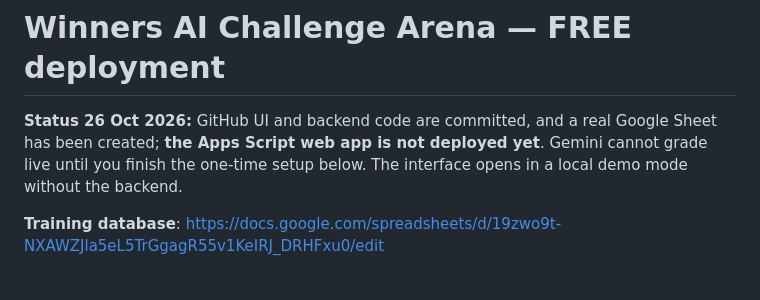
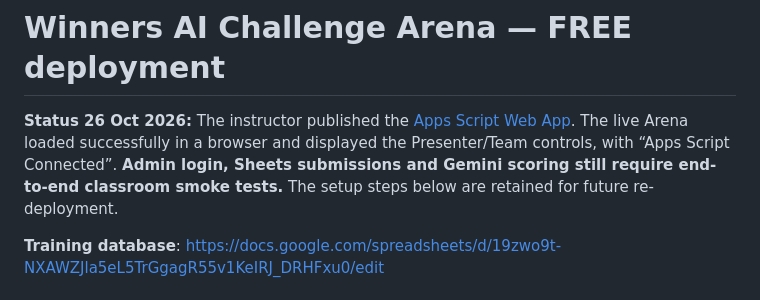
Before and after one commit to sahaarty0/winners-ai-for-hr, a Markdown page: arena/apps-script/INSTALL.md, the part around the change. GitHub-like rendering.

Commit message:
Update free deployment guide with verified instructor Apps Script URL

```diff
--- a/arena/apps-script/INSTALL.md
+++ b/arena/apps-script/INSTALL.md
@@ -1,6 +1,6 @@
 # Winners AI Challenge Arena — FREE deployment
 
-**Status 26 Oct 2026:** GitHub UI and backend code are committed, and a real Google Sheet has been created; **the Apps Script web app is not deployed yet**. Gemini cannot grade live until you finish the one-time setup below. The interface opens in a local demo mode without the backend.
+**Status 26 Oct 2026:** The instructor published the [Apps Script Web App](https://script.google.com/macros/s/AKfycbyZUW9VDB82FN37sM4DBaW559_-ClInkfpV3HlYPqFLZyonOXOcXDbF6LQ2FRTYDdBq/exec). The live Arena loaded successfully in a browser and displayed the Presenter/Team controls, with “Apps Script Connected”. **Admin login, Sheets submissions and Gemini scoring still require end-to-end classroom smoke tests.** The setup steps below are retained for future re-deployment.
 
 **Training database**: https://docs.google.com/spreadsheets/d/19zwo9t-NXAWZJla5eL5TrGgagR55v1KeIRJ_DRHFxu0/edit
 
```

What is being asked |
Copy each line of the listing that contains the string "GitHub".

Finished exercise |
Before and after one commit to sahaarty0/winners-ai-for-hr, a Markdown page: arena/apps-script/INSTALL.md, the part around the change. GitHub-like rendering.
-**Status 26 Oct 2026:** GitHub UI and backend code are committed, and a real Google Sheet has been created; **the Apps Script web app is not deployed yet**. Gemini cannot grade live until you finish the one-time setup below. The interface opens in a local demo mode without the backend.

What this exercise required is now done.